The Philosophy of Solitude

Solitude BBC
An interesting discussion on BBC Radio, which can be heard on-line or downloaded at: http://www.bbc.co.uk/programmes/b046ntnz
“The state of being alone can arise for many different reasons: imprisonment, exile or personal choice. It can be prompted by religious belief, personal necessity or a philosophical need for solitary contemplation. Many thinkers have dealt with the subject, from Plato and Aristotle to Hannah Arendt. It’s a philosophical tradition that takes in medieval religious mystics, the work of Montaigne and Adam Smith, and the great American poets of solitude Thoreau and Emerson. With Melissa Lane, Professor of Politics at Princeton University; Simon Blackburn, Professor of Philosophy at the New College of the Humanities and Fellow of Trinity College, Cambridge; and John Haldane, Professor of Philosophy at the University of St Andrews.”
Duration: 43 minutes
First broadcast: Thursday 19 June 2014
melvyn-bragg-pic-getty-951361744
Melvyn Bragg and his guests discuss the philosophy of solitude. The state of being alone can arise for many different reasons: imprisonment, exile or personal choice. It can be prompted by religious belief, personal necessity or a philosophical need for solitary contemplation. Many thinkers have dealt with the subject, from Plato and Aristotle to Hannah Arendt. It’s a philosophical tradition that takes in medieval religious mystics, the work of Montaigne and Adam Smith, and the great American poets of solitude Thoreau and Emerson.
With:
Melissa lane
Melissa Lane
Professor of Politics at Princeton University
Simon Blackburn
Simon Blackburn
Professor of Philosophy at the New College of the Humanities and Fellow of Trinity College, Cambridge
John Haldane
John Haldane
Professor of Philosophy at the University of St Andrews
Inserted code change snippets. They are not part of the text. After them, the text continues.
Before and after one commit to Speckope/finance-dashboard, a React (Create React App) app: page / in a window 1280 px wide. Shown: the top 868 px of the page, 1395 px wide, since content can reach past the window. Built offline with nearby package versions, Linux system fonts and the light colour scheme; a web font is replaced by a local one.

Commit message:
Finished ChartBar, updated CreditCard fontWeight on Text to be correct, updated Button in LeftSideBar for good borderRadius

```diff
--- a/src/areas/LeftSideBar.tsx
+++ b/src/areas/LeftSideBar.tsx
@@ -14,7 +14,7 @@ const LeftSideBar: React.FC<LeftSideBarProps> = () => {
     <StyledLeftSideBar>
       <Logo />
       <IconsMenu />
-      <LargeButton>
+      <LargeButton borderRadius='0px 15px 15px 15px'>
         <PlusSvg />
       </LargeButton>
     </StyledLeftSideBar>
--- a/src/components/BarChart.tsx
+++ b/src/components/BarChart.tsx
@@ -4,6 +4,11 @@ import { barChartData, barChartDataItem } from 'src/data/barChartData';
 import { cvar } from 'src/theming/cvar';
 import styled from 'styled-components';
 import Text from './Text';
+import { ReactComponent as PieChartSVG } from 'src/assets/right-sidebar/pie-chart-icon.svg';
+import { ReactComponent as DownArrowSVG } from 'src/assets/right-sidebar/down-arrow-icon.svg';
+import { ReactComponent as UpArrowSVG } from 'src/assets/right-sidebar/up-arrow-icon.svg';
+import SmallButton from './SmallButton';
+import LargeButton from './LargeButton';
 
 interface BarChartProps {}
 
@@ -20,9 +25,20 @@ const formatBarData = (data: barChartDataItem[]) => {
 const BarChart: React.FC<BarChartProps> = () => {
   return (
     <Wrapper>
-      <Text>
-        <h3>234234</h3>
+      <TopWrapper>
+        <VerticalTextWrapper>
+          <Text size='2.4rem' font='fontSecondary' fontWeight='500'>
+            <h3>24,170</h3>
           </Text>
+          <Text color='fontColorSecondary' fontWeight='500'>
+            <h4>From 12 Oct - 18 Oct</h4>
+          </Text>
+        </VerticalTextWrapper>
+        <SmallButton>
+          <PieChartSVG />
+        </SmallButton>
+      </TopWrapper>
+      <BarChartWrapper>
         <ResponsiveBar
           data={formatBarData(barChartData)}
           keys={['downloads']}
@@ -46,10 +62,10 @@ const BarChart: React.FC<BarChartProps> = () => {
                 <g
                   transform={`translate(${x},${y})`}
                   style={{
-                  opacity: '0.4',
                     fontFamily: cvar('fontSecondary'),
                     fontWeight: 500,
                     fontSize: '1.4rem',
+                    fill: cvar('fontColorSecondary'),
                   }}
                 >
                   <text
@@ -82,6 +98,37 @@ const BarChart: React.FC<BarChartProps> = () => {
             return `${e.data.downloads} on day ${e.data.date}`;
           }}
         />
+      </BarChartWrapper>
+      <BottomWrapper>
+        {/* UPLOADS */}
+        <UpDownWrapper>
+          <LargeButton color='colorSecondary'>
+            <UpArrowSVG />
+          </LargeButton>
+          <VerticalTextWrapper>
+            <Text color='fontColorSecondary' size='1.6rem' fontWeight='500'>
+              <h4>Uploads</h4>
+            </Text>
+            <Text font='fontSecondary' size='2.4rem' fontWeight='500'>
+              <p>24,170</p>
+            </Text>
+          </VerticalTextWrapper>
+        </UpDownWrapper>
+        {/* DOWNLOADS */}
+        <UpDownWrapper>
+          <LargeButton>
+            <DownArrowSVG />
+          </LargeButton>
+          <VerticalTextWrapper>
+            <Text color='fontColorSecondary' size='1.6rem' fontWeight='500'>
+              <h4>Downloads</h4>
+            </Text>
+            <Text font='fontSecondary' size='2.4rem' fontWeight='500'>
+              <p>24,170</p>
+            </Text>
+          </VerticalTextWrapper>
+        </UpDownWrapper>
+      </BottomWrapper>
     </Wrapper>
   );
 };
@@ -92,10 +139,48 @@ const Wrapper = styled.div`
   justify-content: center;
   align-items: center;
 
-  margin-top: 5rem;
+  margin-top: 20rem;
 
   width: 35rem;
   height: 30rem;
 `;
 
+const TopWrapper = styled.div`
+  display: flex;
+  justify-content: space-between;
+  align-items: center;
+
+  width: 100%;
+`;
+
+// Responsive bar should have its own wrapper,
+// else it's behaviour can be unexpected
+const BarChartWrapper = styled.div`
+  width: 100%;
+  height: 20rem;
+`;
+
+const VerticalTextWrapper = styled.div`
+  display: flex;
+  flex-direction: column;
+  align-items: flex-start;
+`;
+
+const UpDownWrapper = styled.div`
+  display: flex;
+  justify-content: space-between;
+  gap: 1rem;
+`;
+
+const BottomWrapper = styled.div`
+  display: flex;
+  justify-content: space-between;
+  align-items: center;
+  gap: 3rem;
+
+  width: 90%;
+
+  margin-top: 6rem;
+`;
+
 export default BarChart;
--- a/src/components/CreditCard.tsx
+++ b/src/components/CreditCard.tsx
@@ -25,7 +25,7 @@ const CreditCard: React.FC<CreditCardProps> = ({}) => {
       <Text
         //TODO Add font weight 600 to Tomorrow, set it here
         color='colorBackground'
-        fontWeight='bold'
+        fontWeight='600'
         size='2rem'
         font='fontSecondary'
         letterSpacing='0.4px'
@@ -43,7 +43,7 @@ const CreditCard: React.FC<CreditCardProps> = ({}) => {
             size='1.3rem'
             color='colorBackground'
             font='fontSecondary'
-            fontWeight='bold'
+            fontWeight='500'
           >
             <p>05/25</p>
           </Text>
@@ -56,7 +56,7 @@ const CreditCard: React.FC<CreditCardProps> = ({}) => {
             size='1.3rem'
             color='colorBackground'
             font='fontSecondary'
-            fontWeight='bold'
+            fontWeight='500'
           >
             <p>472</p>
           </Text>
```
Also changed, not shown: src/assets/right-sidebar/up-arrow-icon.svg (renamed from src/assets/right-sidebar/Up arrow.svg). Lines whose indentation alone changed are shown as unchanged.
Advertisements

Leave a Reply

Fill in your details below or click an icon to log in:

WordPress.com Logo

You are commenting using your WordPress.com account. Log Out / Change )

Twitter picture

You are commenting using your Twitter account. Log Out / Change )

Facebook photo

You are commenting using your Facebook account. Log Out / Change )

Google+ photo

You are commenting using your Google+ account. Log Out / Change )

Connecting to %s

%d bloggers like this: